• **WORK INSTRUCTIONS**: Go through the entries below and pick out every line with "Presley".
········
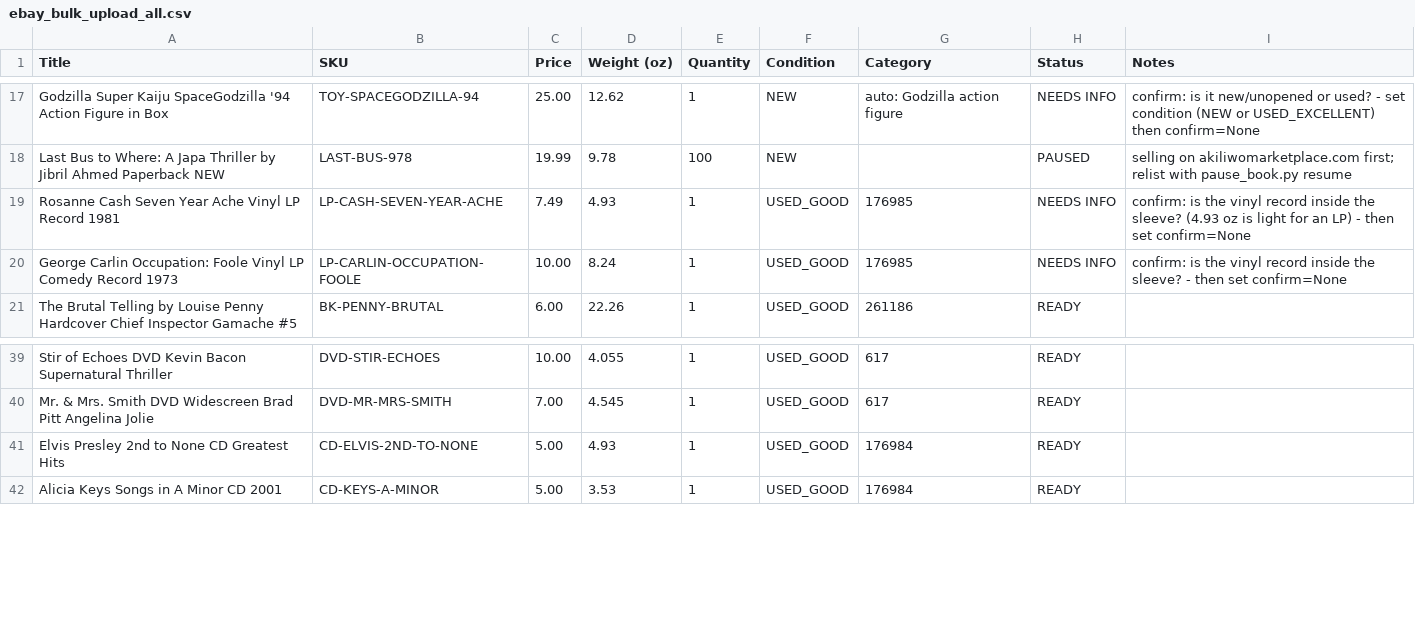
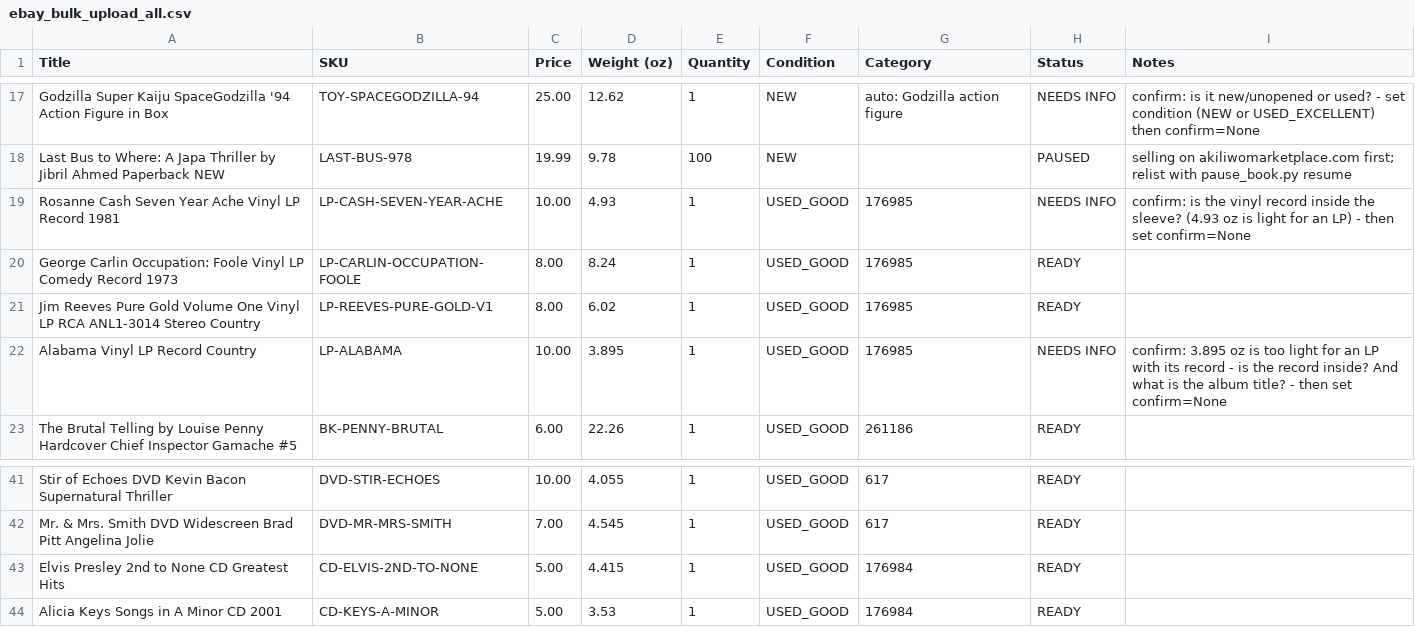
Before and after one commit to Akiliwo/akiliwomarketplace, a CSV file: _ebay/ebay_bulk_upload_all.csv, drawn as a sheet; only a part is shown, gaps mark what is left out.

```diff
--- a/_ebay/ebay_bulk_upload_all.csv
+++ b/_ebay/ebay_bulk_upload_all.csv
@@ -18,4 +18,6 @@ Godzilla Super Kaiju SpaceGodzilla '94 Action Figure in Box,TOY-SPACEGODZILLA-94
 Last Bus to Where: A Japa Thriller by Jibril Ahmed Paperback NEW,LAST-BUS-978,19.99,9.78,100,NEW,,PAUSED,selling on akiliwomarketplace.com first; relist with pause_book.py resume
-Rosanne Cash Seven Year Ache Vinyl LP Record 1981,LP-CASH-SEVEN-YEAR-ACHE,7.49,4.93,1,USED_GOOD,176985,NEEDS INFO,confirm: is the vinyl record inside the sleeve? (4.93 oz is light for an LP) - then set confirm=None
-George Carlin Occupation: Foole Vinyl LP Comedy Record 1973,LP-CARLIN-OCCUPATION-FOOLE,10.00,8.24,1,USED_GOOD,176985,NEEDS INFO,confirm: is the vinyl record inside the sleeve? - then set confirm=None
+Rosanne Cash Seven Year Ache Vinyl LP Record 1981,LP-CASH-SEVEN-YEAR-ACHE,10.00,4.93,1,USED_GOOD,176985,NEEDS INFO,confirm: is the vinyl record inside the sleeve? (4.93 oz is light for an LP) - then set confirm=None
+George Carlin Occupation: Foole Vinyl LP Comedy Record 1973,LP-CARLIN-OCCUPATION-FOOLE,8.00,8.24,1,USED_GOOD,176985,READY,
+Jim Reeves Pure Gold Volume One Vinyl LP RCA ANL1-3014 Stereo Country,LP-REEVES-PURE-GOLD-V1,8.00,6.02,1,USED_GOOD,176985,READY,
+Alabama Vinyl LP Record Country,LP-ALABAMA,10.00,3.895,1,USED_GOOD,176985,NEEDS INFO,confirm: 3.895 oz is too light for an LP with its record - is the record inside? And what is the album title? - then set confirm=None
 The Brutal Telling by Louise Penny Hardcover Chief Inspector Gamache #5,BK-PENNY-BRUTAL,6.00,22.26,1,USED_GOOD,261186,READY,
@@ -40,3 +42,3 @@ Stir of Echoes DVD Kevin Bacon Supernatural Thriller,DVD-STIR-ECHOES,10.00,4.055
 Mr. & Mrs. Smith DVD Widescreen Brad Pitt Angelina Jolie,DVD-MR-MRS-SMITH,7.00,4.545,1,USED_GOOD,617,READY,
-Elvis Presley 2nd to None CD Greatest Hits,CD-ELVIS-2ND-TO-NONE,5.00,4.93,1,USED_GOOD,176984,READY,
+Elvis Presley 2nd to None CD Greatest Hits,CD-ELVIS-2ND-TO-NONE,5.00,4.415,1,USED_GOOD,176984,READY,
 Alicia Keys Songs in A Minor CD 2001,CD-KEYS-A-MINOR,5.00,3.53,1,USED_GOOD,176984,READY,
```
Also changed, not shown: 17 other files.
········
• **TASK OUTPUT**:
-Elvis Presley 2nd to None CD Greatest Hits,CD-ELVIS-2ND-TO-NONE,5.00,4.93,1,USED_GOOD,176984,READY,
+Elvis Presley 2nd to None CD Greatest Hits,CD-ELVIS-2ND-TO-NONE,5.00,4.415,1,USED_GOOD,176984,READY,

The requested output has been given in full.